INPUT RECORDS:

##########

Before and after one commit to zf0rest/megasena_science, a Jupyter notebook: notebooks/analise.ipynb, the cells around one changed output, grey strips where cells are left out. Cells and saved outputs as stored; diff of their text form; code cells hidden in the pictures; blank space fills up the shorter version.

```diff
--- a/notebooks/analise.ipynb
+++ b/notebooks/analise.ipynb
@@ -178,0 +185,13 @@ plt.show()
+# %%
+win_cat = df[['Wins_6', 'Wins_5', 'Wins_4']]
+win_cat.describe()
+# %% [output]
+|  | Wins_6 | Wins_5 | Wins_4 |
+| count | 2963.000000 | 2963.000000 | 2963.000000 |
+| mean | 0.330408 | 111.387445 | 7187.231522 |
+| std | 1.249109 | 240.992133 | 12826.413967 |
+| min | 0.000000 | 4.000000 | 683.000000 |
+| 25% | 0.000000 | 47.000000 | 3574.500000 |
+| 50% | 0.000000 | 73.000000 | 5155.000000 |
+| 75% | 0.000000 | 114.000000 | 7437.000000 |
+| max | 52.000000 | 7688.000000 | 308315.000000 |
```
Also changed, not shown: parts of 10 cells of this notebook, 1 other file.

##########

ACTIVITY:
Give back the material above exactly as it was given.

RESULT OF THIS TASK:
Before and after one commit to zf0rest/megasena_science, a Jupyter notebook: notebooks/analise.ipynb, the cells around one changed output, grey strips where cells are left out. Cells and saved outputs as stored; diff of their text form; code cells hidden in the pictures; blank space fills up the shorter version.

```diff
--- a/notebooks/analise.ipynb
+++ b/notebooks/analise.ipynb
@@ -178,0 +185,13 @@ plt.show()
+# %%
+win_cat = df[['Wins_6', 'Wins_5', 'Wins_4']]
+win_cat.describe()
+# %% [output]
+|  | Wins_6 | Wins_5 | Wins_4 |
+| count | 2963.000000 | 2963.000000 | 2963.000000 |
+| mean | 0.330408 | 111.387445 | 7187.231522 |
+| std | 1.249109 | 240.992133 | 12826.413967 |
+| min | 0.000000 | 4.000000 | 683.000000 |
+| 25% | 0.000000 | 47.000000 | 3574.500000 |
+| 50% | 0.000000 | 73.000000 | 5155.000000 |
+| 75% | 0.000000 | 114.000000 | 7437.000000 |
+| max | 52.000000 | 7688.000000 | 308315.000000 |
```
Also changed, not shown: parts of 10 cells of this notebook, 1 other file.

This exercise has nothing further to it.